Instructions for the task: Go through the records and copy each line where the word "docs" occurs.

Working data START

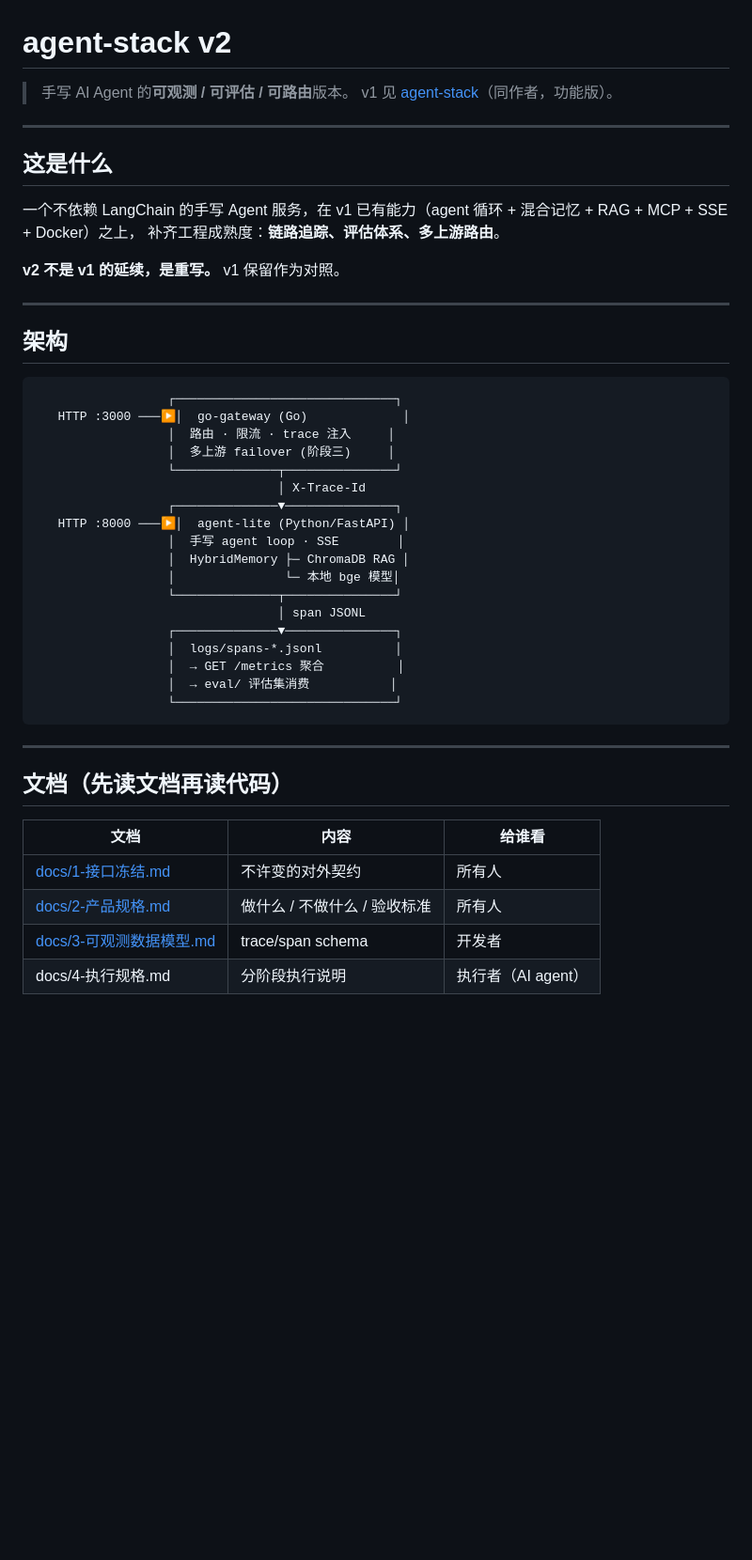
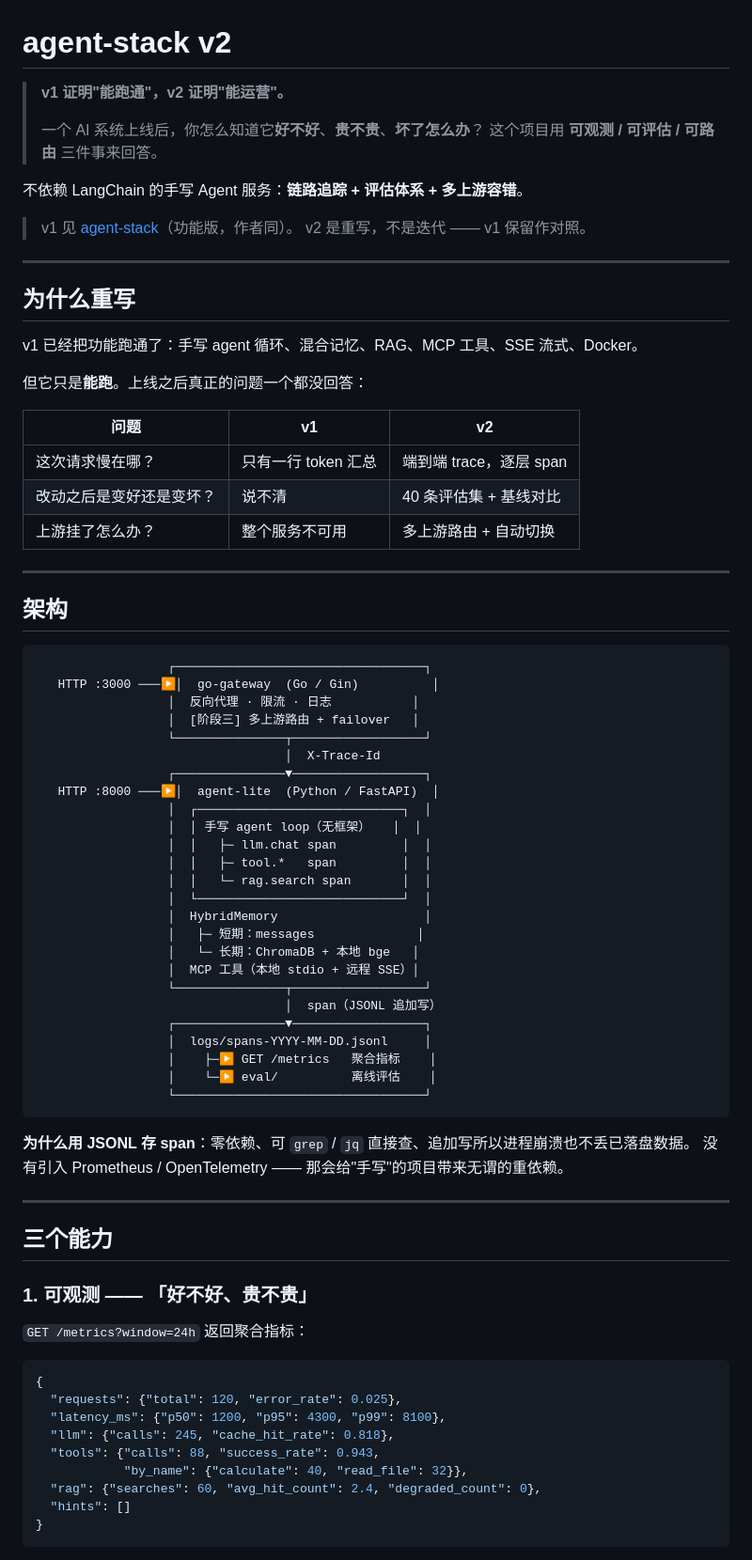
Before and after one commit to jiayuqiaobing/agent-stack-v2, a Markdown page: README.md, the part around one of its changes. Shown at 94% size. Rendered like a GitHub page; blank space fills up the shorter version.

````diff
--- a/README.md
+++ b/README.md
@@ -1,49 +1,81 @@
 # agent-stack v2
 
-> 手写 AI Agent 的**可观测 / 可评估 / 可路由**版本。
-> v1 见 [agent-stack](https://github.com/jiayuqiaobing/agent-stack)（同作者，功能版）。
+> **v1 证明"能跑通"，v2 证明"能运营"。**
+>
+> 一个 AI 系统上线后，你怎么知道它**好不好**、**贵不贵**、**坏了怎么办**？
+> 这个项目用 **可观测 / 可评估 / 可路由** 三件事来回答。
+
+不依赖 LangChain 的手写 Agent 服务：**链路追踪 + 评估体系 + 多上游容错**。
+
+> v1 见 [agent-stack](https://github.com/jiayuqiaobing/agent-stack)（功能版，作者同）。
+> v2 是重写，不是迭代 —— v1 保留作对照。
 
 ---
 
-## 这是什么
+## 为什么重写
 
-一个不依赖 LangChain 的手写 Agent 服务，在 v1 已有能力（agent 循环 + 混合记忆 + RAG + MCP + SSE + Docker）之上，
-补齐工程成熟度：**链路追踪、评估体系、多上游路由**。
+v1 已经把功能跑通了：手写 agent 循环、混合记忆、RAG、MCP 工具、SSE 流式、Docker。
 
-**v2 不是 v1 的延续，是重写。** v1 保留作为对照。
+但它只是**能跑**。上线之后真正的问题一个都没回答：
+
+| 问题 | v1 | v2 |
+|------|----|----|
+| 这次请求慢在哪？ | 只有一行 token 汇总 | 端到端 trace，逐层 span |
+| 改动之后是变好还是变坏？ | 说不清 | 40 条评估集 + 基线对比 |
+| 上游挂了怎么办？ | 整个服务不可用 | 多上游路由 + 自动切换 |
 
 ---
 
 ## 架构
 
 ```
-                  ┌──────────────────────────────┐
-   HTTP :3000 ───▶│  go-gateway (Go)             │
-                  │  路由 · 限流 · trace 注入     │
-                  │  多上游 failover (阶段三)     │
-                  └──────────────┬───────────────┘
-                                 │ X-Trace-Id
-                  ┌──────────────▼───────────────┐
-   HTTP :8000 ───▶│  agent-lite (Python/FastAPI) │
-                  │  手写 agent loop · SSE        │
-                  │  HybridMemory ├─ ChromaDB RAG │
-                  │               └─ 本地 bge 模型│
-                  └──────────────┬───────────────┘
-                                 │ span JSONL
-                  ┌──────────────▼───────────────┐
-                  │  logs/spans-*.jsonl          │
-                  │  → GET /metrics 聚合          │
-                  │  → eval/ 评估集消费           │
-                  └──────────────────────────────┘
+                  ┌──────────────────────────────────┐
+   HTTP :3000 ───▶│  go-gateway  (Go / Gin)          │
+                  │  反向代理 · 限流 · 日志           │
+                  │  [阶段三] 多上游路由 + failover   │
+                  └───────────────┬──────────────────┘
+                                  │  X-Trace-Id
+                  ┌───────────────▼──────────────────┐
+   HTTP :8000 ───▶│  agent-lite  (Python / FastAPI)  │
+                  │  ┌────────────────────────────┐  │
+                  │  │ 手写 agent loop（无框架）   │  │
+                  │  │   ├─ llm.chat span         │  │
+                  │  │   ├─ tool.*   span         │  │
+                  │  │   └─ rag.search span       │  │
+                  │  └────────────────────────────┘  │
+                  │  HybridMemory                    │
+                  │   ├─ 短期：messages              │
+                  │   └─ 长期：ChromaDB + 本地 bge   │
+                  │  MCP 工具（本地 stdio + 远程 SSE）│
+                  └───────────────┬──────────────────┘
+                                  │  span（JSONL 追加写）
+                  ┌───────────────▼──────────────────┐
+                  │  logs/spans-YYYY-MM-DD.jsonl     │
+                  │    ├─▶ GET /metrics   聚合指标    │
+                  │    └─▶ eval/          离线评估    │
+                  └──────────────────────────────────┘
 ```
+
+**为什么用 JSONL 存 span**：零依赖、可 `grep` / `jq` 直接查、追加写所以进程崩溃也不丢已落盘数据。
+没有引入 Prometheus / OpenTelemetry —— 那会给"手写"的项目带来无谓的重依赖。
 
 ---
 
-## 文档（**先读文档再读代码**）
+## 三个能力
 
-| 文档 | 内容 | 给谁看 |
-|------|------|--------|
-| [docs/1-接口冻结.md](docs/1-接口冻结.md) | 不许变的对外契约 | 所有人 |
-| [docs/2-产品规格.md](docs/2-产品规格.md) | 做什么 / 不做什么 / 验收标准 | 所有人 |
-| [docs/3-可观测数据模型.md](docs/3-可观测数据模型.md) | trace/span schema | 开发者 |
-| docs/4-执行规格.md | 分阶段执行说明 | 执行者（AI agent） |
+### 1. 可观测 —— 「好不好、贵不贵」
+
+`GET /metrics?window=24h` 返回聚合指标：
+
+```json
+{
+  "requests": {"total": 120, "error_rate": 0.025},
+  "latency_ms": {"p50": 1200, "p95": 4300, "p99": 8100},
+  "llm": {"calls": 245, "cache_hit_rate": 0.818},
+  "tools": {"calls": 88, "success_rate": 0.943,
+            "by_name": {"calculate": 40, "read_file": 32}},
+  "rag": {"searches": 60, "avg_hit_count": 2.4, "degraded_count": 0},
+  "hints": []
+}
+```
+
````
Also changed, not shown: other parts of README.md (+102 -19 lines).
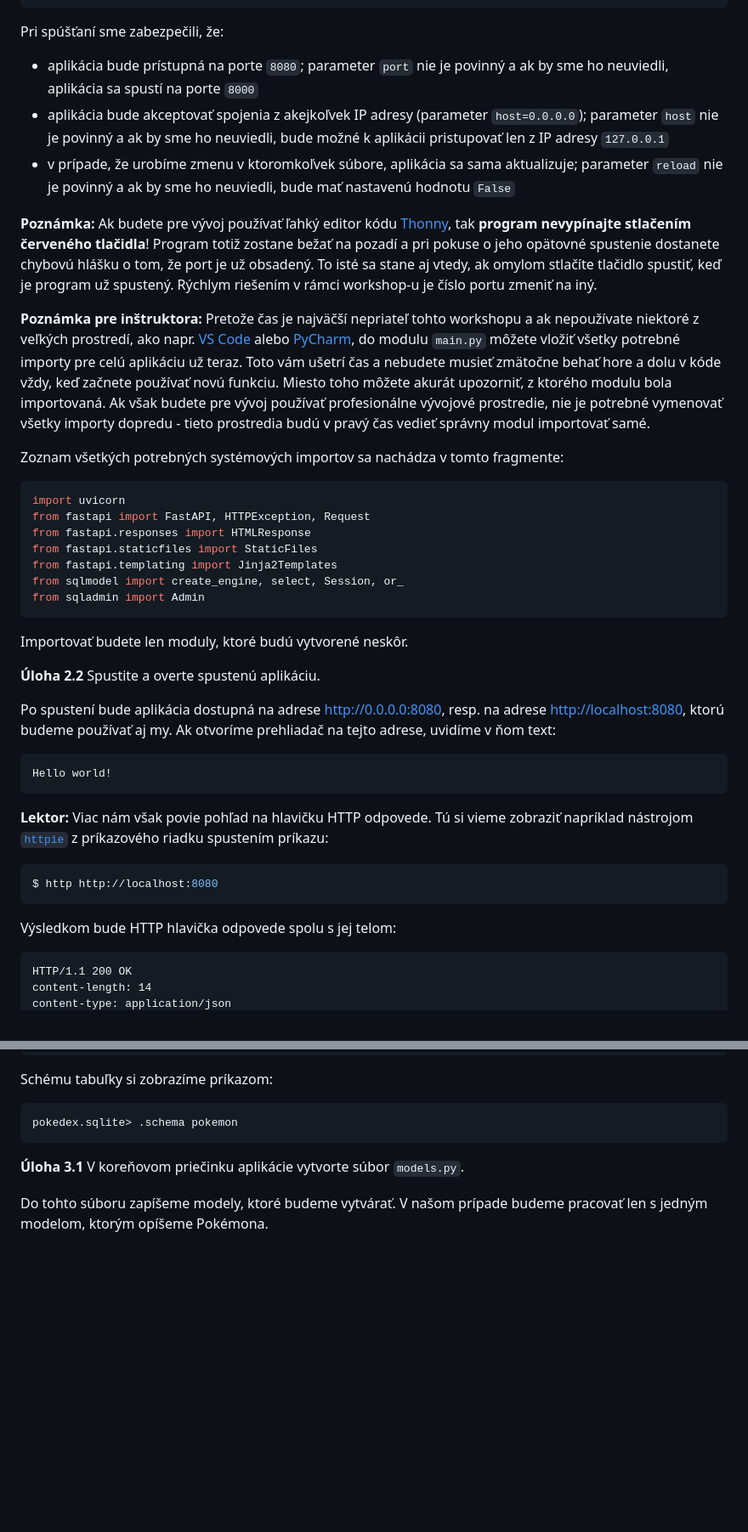
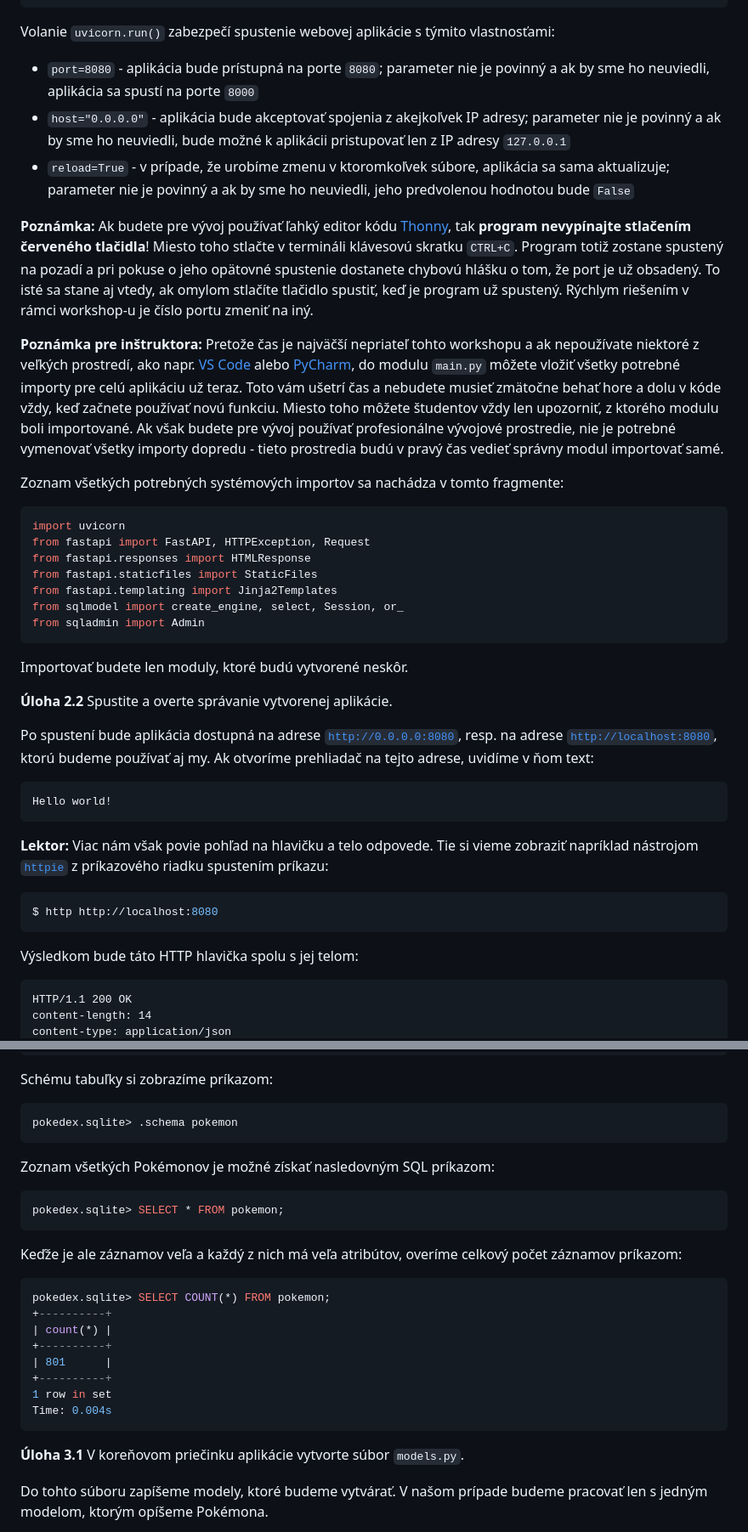
Before and after one commit to namakanyden/workshop-pokedex, a Markdown page: readme.md, 2 parts joined by grey strips. Shown at 85% size. GitHub-like rendering; blank space fills up the shorter version.

Commit message:
aktualizacia workshopu aky je to pokemon

````diff
--- a/readme.md
+++ b/readme.md
@@ -58,15 +58,15 @@ if __name__ == "__main__":
     )
 ```
 
-Pri spúšťaní sme zabezpečili, že:
+Volanie `uvicorn.run()` zabezpečí spustenie webovej aplikácie s týmito vlastnosťami:
 
-* aplikácia bude prístupná na porte `8080`; parameter `port` nie je povinný a ak by sme ho neuviedli, aplikácia sa spustí na porte `8000`
-* aplikácia bude akceptovať spojenia z akejkoľvek IP adresy (parameter `host=0.0.0.0`); parameter `host` nie je povinný a ak by sme ho neuviedli, bude možné k aplikácii pristupovať len z IP adresy `127.0.0.1`
-* v prípade, že urobíme zmenu v ktoromkoľvek súbore, aplikácia sa sama aktualizuje; parameter `reload` nie je povinný a ak by sme ho neuviedli, bude mať nastavenú hodnotu `False`
+* `port=8080` - aplikácia bude prístupná na porte `8080`; parameter nie je povinný a ak by sme ho neuviedli, aplikácia sa spustí na porte `8000`
+* `host="0.0.0.0"` - aplikácia bude akceptovať spojenia z akejkoľvek IP adresy; parameter nie je povinný a ak by sme ho neuviedli, bude možné k aplikácii pristupovať len z IP adresy `127.0.0.1`
+* `reload=True` - v prípade, že urobíme zmenu v ktoromkoľvek súbore, aplikácia sa sama aktualizuje; parameter nie je povinný a ak by sme ho neuviedli, jeho predvolenou hodnotou bude `False`
 
-**Poznámka:** Ak budete pre vývoj používať ľahký editor kódu [Thonny](https://thonny.org), tak **program nevypínajte stlačením červeného tlačidla**! Program totiž zostane bežať na pozadí a pri pokuse o jeho opätovné spustenie dostanete chybovú hlášku o tom, že port je už obsadený. To isté sa stane aj vtedy, ak omylom stlačíte tlačidlo spustiť, keď je program už spustený. Rýchlym riešením v rámci workshop-u je číslo portu zmeniť na iný.
+**Poznámka:** Ak budete pre vývoj používať ľahký editor kódu [Thonny](https://thonny.org), tak **program nevypínajte stlačením červeného tlačidla**! Miesto toho stlačte v termináli klávesovú skratku `CTRL+C`. Program totiž zostane spustený na pozadí a pri pokuse o jeho opätovné spustenie dostanete chybovú hlášku o tom, že port je už obsadený. To isté sa stane aj vtedy, ak omylom stlačíte tlačidlo spustiť, keď je program už spustený. Rýchlym riešením v rámci workshop-u je číslo portu zmeniť na iný.
 
-**Poznámka pre inštruktora:** Pretože čas je najväčší nepriateľ tohto workshopu a ak nepoužívate niektoré z veľkých prostredí, ako napr. [VS Code](https://code.visualstudio.com) alebo [PyCharm](https://www.jetbrains.com/pycharm/), do modulu `main.py` môžete vložiť všetky potrebné importy pre celú aplikáciu už teraz. Toto vám ušetrí čas a nebudete musieť zmätočne behať hore a dolu v kóde vždy, keď začnete používať novú funkciu. Miesto toho môžete akurát upozorniť, z ktorého modulu bola importovaná. Ak však budete pre vývoj používať profesionálne vývojové prostredie, nie je potrebné vymenovať všetky importy dopredu - tieto prostredia budú v pravý čas vedieť správny modul importovať samé.
+**Poznámka pre inštruktora:** Pretože čas je najväčší nepriateľ tohto workshopu a ak nepoužívate niektoré z veľkých prostredí, ako napr. [VS Code](https://code.visualstudio.com) alebo [PyCharm](https://www.jetbrains.com/pycharm/), do modulu `main.py` môžete vložiť všetky potrebné importy pre celú aplikáciu už teraz. Toto vám ušetrí čas a nebudete musieť zmätočne behať hore a dolu v kóde vždy, keď začnete používať novú funkciu. Miesto toho môžete študentov vždy len upozorniť, z ktorého modulu boli importované. Ak však budete pre vývoj používať profesionálne vývojové prostredie, nie je potrebné vymenovať všetky importy dopredu - tieto prostredia budú v pravý čas vedieť správny modul importovať samé.
 
 Zoznam všetkých potrebných systémových importov sa nachádza v tomto fragmente:
 
@@ -83,21 +83,21 @@ from sqladmin import Admin
 Importovať budete len moduly, ktoré budú vytvorené neskôr.
 
 
-**Úloha 2.2** Spustite a overte spustenú aplikáciu.
+**Úloha 2.2** Spustite a overte správanie vytvorenej aplikácie.
 
-Po spustení bude aplikácia dostupná na adrese [http://0.0.0.0:8080](http://0.0.0.0:8080), resp. na adrese [http://localhost:8080](http://localhost:8080), ktorú budeme používať aj my. Ak otvoríme prehliadač na tejto adrese, uvidíme v ňom text:
+Po spustení bude aplikácia dostupná na adrese [`http://0.0.0.0:8080`](http://0.0.0.0:8080), resp. na adrese [`http://localhost:8080`](http://localhost:8080), ktorú budeme používať aj my. Ak otvoríme prehliadač na tejto adrese, uvidíme v ňom text:
 
 ```
 Hello world!
 ```
 
-**Lektor:** Viac nám však povie pohľad na hlavičku HTTP odpovede. Tú si vieme zobraziť napríklad nástrojom [`httpie`](https://httpie.io/) z príkazového riadku spustením príkazu:
+**Lektor:** Viac nám však povie pohľad na hlavičku a telo odpovede. Tie si vieme zobraziť napríklad nástrojom [`httpie`](https://httpie.io/) z príkazového riadku spustením príkazu:
 
 ```bash
 $ http http://localhost:8080
 ```
 
-Výsledkom bude HTTP hlavička odpovede spolu s jej telom:
+Výsledkom bude táto HTTP hlavička spolu s jej telom:
 
 ```http
 HTTP/1.1 200 OK
@@ -137,6 +137,26 @@ Schému tabuľky si zobrazíme príkazom:
 ```bash
 pokedex.sqlite> .schema pokemon
 ```
+
+Zoznam všetkých Pokémonov je možné získať nasledovným SQL príkazom:
+
+```sql
+pokedex.sqlite> SELECT * FROM pokemon;
+```
+
+Keďže je ale záznamov veľa a každý z nich má veľa atribútov, overíme celkový počet záznamov príkazom:
+
+```sql
+pokedex.sqlite> SELECT COUNT(*) FROM pokemon;
++----------+
+| count(*) |
++----------+
+| 801      |
++----------+
+1 row in set
+Time: 0.004s
+```
+
 
 **Úloha 3.1** V koreňovom priečinku aplikácie vytvorte súbor `models.py`.
 
````
Also changed, not shown: other parts of readme.md (+26 -19 lines).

Working data END

Answer section:
-| [docs/1-接口冻结.md](docs/1-接口冻结.md) | 不许变的对外契约 | 所有人 |
-| [docs/2-产品规格.md](docs/2-产品规格.md) | 做什么 / 不做什么 / 验收标准 | 所有人 |
-| [docs/3-可观测数据模型.md](docs/3-可观测数据模型.md) | trace/span schema | 开发者 |
-| docs/4-执行规格.md | 分阶段执行说明 | 执行者（AI agent） |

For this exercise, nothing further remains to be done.